LEVIN CLARIFIES RESPONSIBILITY FOR LATE PAYMENTS
MADE BY INDEPENDENT PRACTICE ASSOCIATIONS

             Superintendent of Insurance Neil D. Levin today reminded HMOs and insurance companies that they are fully responsible for compliance with the state’s Prompt Pay Law, even in cases where contracts are in place with outside entities that process claims, including Independent Practice Associations.

            "Our primary concern is to have New York State consumers and providers reimbursed in a timely manner," said Levin. "This directive makes it clear to the insurers that they will be held accountable for any late payments."

            Under the state’s Prompt Pay Law, all insurers are required to pay undisputed claims and bills within 45 days of receipt. Therefore, Levin said that insurers are ultimately responsible for compliance with this law, which includes the payment of interest due on the late claim and any fines imposed by the Department for violations. The Department’s directive is outlined in the Department’s Circular Letter #12.

            In an effort to spread financial risk, many HMOs are engaging in risk-sharing arrangements with Independent Practice Associations (IPAs). These entities accept and manage risk for the HMO and accept capitated payments. IPAs range in size from small physician practices to large multi-specialty organizations with hundreds of physician members. However, when an IPA is unable to manage the risk adequately and incurs enormous losses, this arrangement can seriously impact the HMO’s solvency – placing consumers at risk of losing their coverage.

            To address this issue, the Department recently proposed Regulation 164, which is currently open for regulatory review and public comment. The regulation addresses an insurer’s obligation to assess the financial responsibility of the provider demonstrated by a financial security deposit equal to12.5% of the estimated annual capitation.

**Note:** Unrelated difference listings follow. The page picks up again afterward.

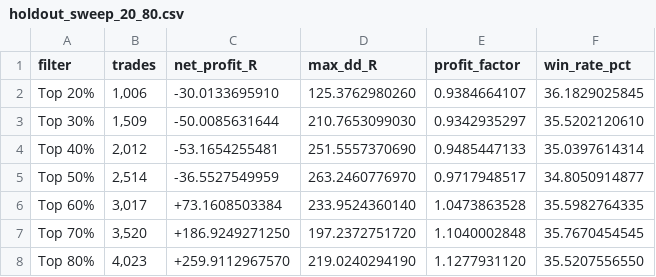
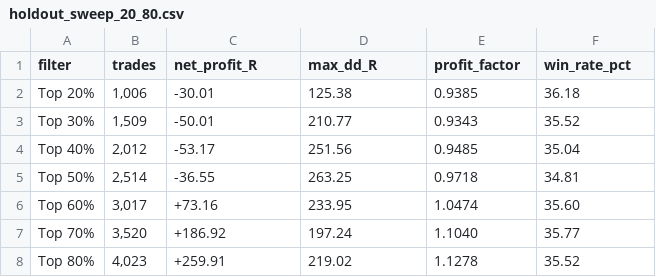
Before and after one commit to thanhnndev/citd-ai-project, a CSV file: outputs/holdout/stage4/holdout_sweep_20_80.csv, drawn as a sheet.

Commit message:
docs(holdout): generate submission-ready results report

```diff
--- a/outputs/holdout/stage4/holdout_sweep_20_80.csv
+++ b/outputs/holdout/stage4/holdout_sweep_20_80.csv
@@ -1,8 +1,8 @@
 filter,trades,net_profit_R,max_dd_R,profit_factor,win_rate_pct
-Top 20%,"1,006",-30.0133695910,125.3762980260,0.9384664107,36.1829025845
-Top 30%,"1,509",-50.0085631644,210.7653099030,0.9342935297,35.5202120610
-Top 40%,"2,012",-53.1654255481,251.5557370690,0.9485447133,35.0397614314
-Top 50%,"2,514",-36.5527549959,263.2460776970,0.9717948517,34.8050914877
-Top 60%,"3,017",+73.1608503384,233.9524360140,1.0473863528,35.5982764335
-Top 70%,"3,520",+186.9249271250,197.2372751720,1.1040002848,35.7670454545
-Top 80%,"4,023",+259.9112967570,219.0240294190,1.1277931120,35.5207556550
+Top 20%,"1,006",-30.01,125.38,0.9385,36.18
+Top 30%,"1,509",-50.01,210.77,0.9343,35.52
+Top 40%,"2,012",-53.17,251.56,0.9485,35.04
+Top 50%,"2,514",-36.55,263.25,0.9718,34.81
+Top 60%,"3,017",+73.16,233.95,1.0474,35.60
+Top 70%,"3,520",+186.92,197.24,1.1040,35.77
+Top 80%,"4,023",+259.91,219.02,1.1278,35.52
```
Also changed, not shown: outputs/holdout/stage4/table1_classification_metrics.csv, outputs/holdout/stage4/table2_financial_metrics_top50.csv, 4 other files.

The ability of the provider to meet this financial security deposit demonstrates that it is able to assume risk and absorb potential losses.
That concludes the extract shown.